  14. Scientists succeed in making their own lavaRead the original story w/Photo

    Wednesday | Unexplained Mysteries

    A team from the State University of New York at Buffalo created their own magma as part of an experiment. When it comes to carrying out research on molten rock, trekking up the slopes of an active volcano is not exactly the safest of options - especially if it's likely to erupt at any moment.


  15. Wichita water statistics updateRead the original story w/Photo

    Wednesday | Voice For Liberty in Wichita

    With adequate river flow every day, the Wichita ASR water project produced water equivalent to six days design capacity during May 2016. An important part of Wichita's water supply infrastructure is the Aquifer Storage and Recovery program, or ASR.

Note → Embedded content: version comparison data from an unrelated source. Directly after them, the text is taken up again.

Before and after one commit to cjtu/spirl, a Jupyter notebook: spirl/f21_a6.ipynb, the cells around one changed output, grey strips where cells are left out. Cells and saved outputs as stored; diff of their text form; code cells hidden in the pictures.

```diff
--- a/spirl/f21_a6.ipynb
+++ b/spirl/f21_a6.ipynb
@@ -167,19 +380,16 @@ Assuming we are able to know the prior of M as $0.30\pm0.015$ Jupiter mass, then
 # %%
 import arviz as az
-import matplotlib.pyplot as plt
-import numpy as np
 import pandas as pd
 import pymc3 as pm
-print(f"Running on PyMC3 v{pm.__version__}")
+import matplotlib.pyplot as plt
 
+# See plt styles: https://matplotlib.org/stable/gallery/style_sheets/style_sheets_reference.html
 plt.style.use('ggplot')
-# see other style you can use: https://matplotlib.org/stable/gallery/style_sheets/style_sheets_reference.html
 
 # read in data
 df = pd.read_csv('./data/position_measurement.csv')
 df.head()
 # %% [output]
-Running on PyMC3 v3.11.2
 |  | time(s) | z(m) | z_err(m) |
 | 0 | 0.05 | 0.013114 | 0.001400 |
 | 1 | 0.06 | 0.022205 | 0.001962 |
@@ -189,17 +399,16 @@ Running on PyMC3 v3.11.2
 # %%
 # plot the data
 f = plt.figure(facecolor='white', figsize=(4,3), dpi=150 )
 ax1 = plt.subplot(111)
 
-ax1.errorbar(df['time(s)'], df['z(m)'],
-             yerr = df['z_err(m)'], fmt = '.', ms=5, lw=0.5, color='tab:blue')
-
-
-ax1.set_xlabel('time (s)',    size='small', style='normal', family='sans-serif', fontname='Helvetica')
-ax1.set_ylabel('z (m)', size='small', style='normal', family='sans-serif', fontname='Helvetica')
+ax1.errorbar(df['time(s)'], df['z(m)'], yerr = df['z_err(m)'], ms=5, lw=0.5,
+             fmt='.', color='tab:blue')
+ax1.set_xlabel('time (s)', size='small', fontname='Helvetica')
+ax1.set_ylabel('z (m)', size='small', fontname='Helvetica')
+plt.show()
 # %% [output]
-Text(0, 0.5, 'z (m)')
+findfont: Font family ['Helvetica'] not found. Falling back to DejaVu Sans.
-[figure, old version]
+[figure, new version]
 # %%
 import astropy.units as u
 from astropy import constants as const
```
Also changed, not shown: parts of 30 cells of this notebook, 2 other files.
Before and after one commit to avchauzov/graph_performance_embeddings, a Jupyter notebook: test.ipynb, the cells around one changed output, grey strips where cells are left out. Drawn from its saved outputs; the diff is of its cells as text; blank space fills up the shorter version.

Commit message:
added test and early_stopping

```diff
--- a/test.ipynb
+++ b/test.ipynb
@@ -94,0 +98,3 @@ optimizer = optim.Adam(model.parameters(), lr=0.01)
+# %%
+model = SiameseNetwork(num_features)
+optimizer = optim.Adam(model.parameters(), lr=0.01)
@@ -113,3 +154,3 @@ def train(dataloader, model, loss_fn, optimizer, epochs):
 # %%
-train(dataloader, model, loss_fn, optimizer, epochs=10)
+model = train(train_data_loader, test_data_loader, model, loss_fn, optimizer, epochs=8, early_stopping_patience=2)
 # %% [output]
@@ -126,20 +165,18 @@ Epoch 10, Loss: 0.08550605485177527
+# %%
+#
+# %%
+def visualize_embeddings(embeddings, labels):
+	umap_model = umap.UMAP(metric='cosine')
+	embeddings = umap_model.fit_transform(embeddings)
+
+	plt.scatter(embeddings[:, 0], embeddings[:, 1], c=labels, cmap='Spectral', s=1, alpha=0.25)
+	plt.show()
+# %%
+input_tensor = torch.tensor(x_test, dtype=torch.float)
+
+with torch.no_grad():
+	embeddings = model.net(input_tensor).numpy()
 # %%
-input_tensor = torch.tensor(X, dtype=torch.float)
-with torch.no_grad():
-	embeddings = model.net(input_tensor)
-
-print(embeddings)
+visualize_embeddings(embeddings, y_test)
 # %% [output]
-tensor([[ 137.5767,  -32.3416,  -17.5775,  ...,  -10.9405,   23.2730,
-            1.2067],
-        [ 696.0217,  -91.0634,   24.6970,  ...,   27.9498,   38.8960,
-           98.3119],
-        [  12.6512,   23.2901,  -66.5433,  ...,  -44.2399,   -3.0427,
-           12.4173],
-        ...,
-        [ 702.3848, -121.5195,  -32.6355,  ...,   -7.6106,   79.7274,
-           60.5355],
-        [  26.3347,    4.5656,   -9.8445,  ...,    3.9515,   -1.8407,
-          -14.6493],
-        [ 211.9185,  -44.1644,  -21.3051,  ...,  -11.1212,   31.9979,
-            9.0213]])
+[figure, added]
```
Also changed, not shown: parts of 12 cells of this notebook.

  16. Explaining The Mystery Of Oregon's Lost LakeRead the original story w/Photo

    Wednesday | KUOW-FM Seattle

    Oregon's Lost Lake, near the Santiam Pass Highway, is a seasonal alpine lake with a unique trait: a drain-like hole. Each summer, as the water supply dries up and stops feeding the lake, the water drains out into an underground river.


  17. Nova' documents historical discovery at Lithuanian Holocaust siteRead the original story w/Photo

    Wednesday | Current

    Researchers Richard Freund and Harry Jol determine the best location for ground-penetrating radar near the World War II-era pit that held Jewish prisoners. An archeological team that Nova is filming for a PBS documentary has made a major discovery at a Lithuanian Holocaust site.


  18. Silver Lake study results have community members, others researching sewerRead the original story w/Photo

    Wednesday | White Lake Beacon

    With the final diagnostic results in, supporters and a local official are now looking at potential funding sources that might bring a sewer system to serve at least a portion of the Silver Lake area. Representatives from the United States Geological Survey and Annis Water Resources Institute of Grand Valley State University presented the findings of their more than $530,000 three-year diagnostic evaluation of Silver Lake at a Friends of Silver Lake meeting earlier in June.


  19. NMEP will permit auction of 100 mineral blocksRead the original story

    Wednesday |

    The Union cabinet has approved the national mineral exploration policy , which will allow auction of 100 prospective mineral blocks boosting the country's mining potential. With the policy in place, the government can auction 100 blocks that have been identified by the Geological Survey of India for exploration, an official said.


  20. Schoodic Geology RocksRead the original story w/Photo

    Wednesday | Bangor Daily News

    Tuesday, July 19, 2016 7 p.m. to 8 p.m. Tuesday, July 26, 2016 7 p.m. to 8 p.m. Join a ranger for this hands-on, interactive tour of basic geological processes and how they shaped the landscape of Schoodic Point. Free and open to the public.